By writing this post in english I´m honouring my daughter's boyfriend, who gave me one the best Christmas presents this season; The book called "The Best of Traditional British Cooking". As I was going through the various recipes, I was amazed about the variety and high quality of the British cooking. It´s usually just fish´n chips and kidney pie that comes to mind when you think about their culinary heritage.
|A sample of the many books Santa gave me this Christmas.|
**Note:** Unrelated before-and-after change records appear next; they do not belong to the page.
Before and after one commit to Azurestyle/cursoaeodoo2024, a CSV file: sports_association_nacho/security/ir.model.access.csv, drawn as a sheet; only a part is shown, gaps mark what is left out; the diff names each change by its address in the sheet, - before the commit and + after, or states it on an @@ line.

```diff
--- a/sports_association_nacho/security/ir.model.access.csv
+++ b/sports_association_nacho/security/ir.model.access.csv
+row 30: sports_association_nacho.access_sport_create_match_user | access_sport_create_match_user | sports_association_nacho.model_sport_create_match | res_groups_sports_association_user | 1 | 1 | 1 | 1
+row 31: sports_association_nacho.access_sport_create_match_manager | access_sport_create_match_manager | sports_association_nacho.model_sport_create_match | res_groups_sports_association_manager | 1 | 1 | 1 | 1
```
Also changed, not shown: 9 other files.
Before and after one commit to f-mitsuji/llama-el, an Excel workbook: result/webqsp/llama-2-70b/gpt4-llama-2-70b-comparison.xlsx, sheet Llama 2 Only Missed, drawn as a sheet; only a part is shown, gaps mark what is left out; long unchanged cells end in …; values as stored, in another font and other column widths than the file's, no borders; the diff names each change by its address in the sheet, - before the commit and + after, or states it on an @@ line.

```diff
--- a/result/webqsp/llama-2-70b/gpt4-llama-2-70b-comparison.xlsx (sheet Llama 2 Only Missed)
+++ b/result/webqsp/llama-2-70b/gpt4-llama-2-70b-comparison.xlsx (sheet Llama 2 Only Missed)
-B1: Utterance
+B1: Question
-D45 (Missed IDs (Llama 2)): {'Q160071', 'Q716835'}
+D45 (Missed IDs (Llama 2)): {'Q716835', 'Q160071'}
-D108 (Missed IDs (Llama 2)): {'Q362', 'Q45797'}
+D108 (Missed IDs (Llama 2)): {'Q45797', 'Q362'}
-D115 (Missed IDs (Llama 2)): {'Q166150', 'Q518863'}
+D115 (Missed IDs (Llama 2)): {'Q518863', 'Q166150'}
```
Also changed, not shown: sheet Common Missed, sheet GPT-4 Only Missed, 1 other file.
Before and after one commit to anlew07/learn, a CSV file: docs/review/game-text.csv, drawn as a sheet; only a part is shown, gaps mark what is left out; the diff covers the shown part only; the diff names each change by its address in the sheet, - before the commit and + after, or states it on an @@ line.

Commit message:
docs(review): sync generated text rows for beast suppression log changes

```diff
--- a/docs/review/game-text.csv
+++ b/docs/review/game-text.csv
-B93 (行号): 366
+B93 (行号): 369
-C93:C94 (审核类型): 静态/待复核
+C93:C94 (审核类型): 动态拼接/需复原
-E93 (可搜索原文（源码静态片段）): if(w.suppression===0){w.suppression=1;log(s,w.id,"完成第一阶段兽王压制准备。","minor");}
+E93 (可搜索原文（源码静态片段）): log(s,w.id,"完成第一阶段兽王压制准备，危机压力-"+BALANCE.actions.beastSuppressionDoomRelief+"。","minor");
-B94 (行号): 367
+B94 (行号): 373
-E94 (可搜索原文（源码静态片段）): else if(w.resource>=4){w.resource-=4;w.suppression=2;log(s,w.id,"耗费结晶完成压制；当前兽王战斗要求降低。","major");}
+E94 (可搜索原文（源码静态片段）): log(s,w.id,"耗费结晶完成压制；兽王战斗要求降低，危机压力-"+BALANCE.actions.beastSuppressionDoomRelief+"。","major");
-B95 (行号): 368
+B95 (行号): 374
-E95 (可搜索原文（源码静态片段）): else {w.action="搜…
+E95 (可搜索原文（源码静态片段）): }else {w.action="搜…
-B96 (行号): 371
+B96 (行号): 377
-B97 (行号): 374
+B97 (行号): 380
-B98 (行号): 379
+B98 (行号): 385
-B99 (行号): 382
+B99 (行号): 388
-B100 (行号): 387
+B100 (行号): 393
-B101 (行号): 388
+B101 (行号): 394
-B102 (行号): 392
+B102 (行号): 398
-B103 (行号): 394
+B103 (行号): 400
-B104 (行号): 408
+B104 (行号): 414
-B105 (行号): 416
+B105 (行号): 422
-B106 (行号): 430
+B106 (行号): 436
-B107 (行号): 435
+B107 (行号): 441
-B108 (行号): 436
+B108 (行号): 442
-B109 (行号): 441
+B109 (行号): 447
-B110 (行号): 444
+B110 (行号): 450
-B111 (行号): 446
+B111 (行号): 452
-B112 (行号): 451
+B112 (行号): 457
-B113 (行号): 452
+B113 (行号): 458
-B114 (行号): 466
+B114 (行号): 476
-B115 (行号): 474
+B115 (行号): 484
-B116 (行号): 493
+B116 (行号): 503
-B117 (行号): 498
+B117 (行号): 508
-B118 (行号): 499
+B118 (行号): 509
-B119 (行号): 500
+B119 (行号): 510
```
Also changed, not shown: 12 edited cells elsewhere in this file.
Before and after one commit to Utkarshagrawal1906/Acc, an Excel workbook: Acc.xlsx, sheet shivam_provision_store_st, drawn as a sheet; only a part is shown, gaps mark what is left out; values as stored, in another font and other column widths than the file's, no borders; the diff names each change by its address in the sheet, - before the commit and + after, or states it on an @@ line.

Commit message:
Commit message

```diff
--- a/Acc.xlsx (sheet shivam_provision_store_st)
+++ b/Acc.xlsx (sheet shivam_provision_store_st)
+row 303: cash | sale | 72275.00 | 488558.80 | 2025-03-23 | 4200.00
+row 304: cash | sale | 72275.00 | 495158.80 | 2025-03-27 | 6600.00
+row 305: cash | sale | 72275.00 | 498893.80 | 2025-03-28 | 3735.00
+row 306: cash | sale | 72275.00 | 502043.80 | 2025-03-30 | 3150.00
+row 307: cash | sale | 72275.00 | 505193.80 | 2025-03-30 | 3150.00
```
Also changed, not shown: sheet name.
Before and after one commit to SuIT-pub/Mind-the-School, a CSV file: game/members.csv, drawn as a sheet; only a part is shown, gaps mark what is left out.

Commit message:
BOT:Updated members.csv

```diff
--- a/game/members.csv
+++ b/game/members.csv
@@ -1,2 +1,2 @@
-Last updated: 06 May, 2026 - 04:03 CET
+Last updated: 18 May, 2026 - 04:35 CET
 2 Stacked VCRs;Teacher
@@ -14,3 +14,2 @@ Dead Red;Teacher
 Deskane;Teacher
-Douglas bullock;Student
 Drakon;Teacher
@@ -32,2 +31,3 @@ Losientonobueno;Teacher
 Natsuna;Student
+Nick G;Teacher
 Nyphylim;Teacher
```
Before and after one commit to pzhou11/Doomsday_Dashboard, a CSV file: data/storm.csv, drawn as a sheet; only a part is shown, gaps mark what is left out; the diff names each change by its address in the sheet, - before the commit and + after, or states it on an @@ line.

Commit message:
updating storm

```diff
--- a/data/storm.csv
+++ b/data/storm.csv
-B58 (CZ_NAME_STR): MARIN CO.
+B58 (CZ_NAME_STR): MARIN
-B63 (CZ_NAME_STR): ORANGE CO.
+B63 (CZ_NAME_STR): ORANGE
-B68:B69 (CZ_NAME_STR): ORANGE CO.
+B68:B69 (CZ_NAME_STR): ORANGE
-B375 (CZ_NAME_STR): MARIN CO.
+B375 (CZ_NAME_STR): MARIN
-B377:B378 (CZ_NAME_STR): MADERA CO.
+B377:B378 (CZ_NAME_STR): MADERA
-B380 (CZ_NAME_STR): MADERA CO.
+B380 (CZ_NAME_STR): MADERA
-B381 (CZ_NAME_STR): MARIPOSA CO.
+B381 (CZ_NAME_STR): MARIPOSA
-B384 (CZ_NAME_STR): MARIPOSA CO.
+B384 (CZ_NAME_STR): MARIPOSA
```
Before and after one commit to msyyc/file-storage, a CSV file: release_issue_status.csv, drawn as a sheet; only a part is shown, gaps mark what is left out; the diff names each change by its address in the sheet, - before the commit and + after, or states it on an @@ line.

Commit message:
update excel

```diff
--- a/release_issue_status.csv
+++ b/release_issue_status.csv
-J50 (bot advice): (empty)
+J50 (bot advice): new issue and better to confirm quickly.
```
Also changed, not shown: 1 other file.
I´ve had a pleasure to get to know British traditions closer when we made lovely Sunday roast dinner together last summer. So far everything I´ve cooked and eaten has been nothing but delicious! Luckily I have a book full of recipes to discover more!
I´ve had a bit of an issue with pork for a while. In the past when I was married to a pig farmers daughter, there was almost nothing else in the table than pork. But at least it was from the happy pigs, that ate self grown grain and spent summers mostly outdoors. You really could taste from the meat that they had had a good life.
But since I was later forced to buy my chops from the regular shop, I stopped eating pork all together. I wasn´t up to my standards anymore.
This recipe actually restored my faith in pork. Of course the recipe itself is genius and delicious in its simplicity, but also the old times style bacon chops were just perfect. And I strongly recommend that you also find those for this modern British dish.
BACON CHOPS, APPLE AND CIDER SAUCE
1tbsp vegetable oil
4 bacon chops
2 cooking apples
knob of butter
2 garlic gloves, finely chopped
1 tsp sugar
150 ml dry apple cider
1 tsp cider vinegar
1 tbsp wholegrain mustard (Dijon)
2 tsp chopped fresh thyme
salt and ground black pepper
springs of thyme to garnish
Take the chops in room temperature about 30 minutes before cooking.
Heat the oil in a heavy frying pan, over a medium heat. Cook the chops for 10-15 minutes, browning them well on both sides. Season with salt.
Peel, core and slice the apples. Remove the chops from the pan and keep them warm. Add the butter and apples to the pan and cook until the juices begin to brown.
Add the finely chopped garlic and sugar and cook for 1 minute, then stir in the cider, cider vinegar, mustard and chopped thyme. Boil for few minutes until reduced to a saucy consistency.
Season the sauce and place chops on warmed plates and pour over the sauce. Serve with lots of creamy mashed potatoes and steamed buttered gabbage. Garnish with the thyme springs.
This time the chops were served with Belgian Leffe Blonde beer, because authentic British beer was not at hand at that time.
MAALAISKYLJYKSIÄ, OMENAA JA SIIDERIKASTIKETTA
1 rkl ruokaöljyä
4 porsaan vanhan ajan maalaiskyljystä (kunnon pekonilla)
2 vihreää omenaa (hapan ja kiinteä)
2 valkosipulin kynttä
1 tl sokeria
1,5 dl kuivaa omenasiideriä
1 tl siideriviinietikkaa
1 rkl kokojyväsinappia (Dijon)
2 tl tuoretta timjamia hienonnettuna
tuoretta timjamia koristeluun
Ota kyljykset huoneenlämpöön noin 30 minuuttia ennen paistamista.
Kuumenna öljy paksupohjaisella paistinpannulla keskilämmöllä ja ruskista kyljykset kauttaaltan 10-15 minuuttia kauniin ruskeiksi. Mausta kyljykset hivenellä suolaa.
Kuori omenat, poista siemenkodat ja viipaloi omenat. Ota kyljykset pannulta ja laita lämpimään odottamaan.
Lisää paistinpannulle voi ja omenaviipaleet. Paista kunnes nesteet alkavat ruskistua. Lisää hienonnettu valkosipuli ja kuullota 1 minuutti. Sekoita joukkoon siideri, etikka, sinappi ja timjami. Keitä kasaan muutama minuutti, kunnes kastike sakenee sopivasti. Mausta kastike suolalla ja pippurilla.
Laita kyljykset lämmitetyille lautasille ja annostele päälle kastiketta. Tarjoile kermaisen perunamuusin ja vaikkapa voilla silatun höyrytetyn kaalin kera. Koristele tuoreella timjamilla.
Kyljykset nautittiin tällä kerralla belgialaisen Leffe Blonde -oluen kera paremman puutteessa.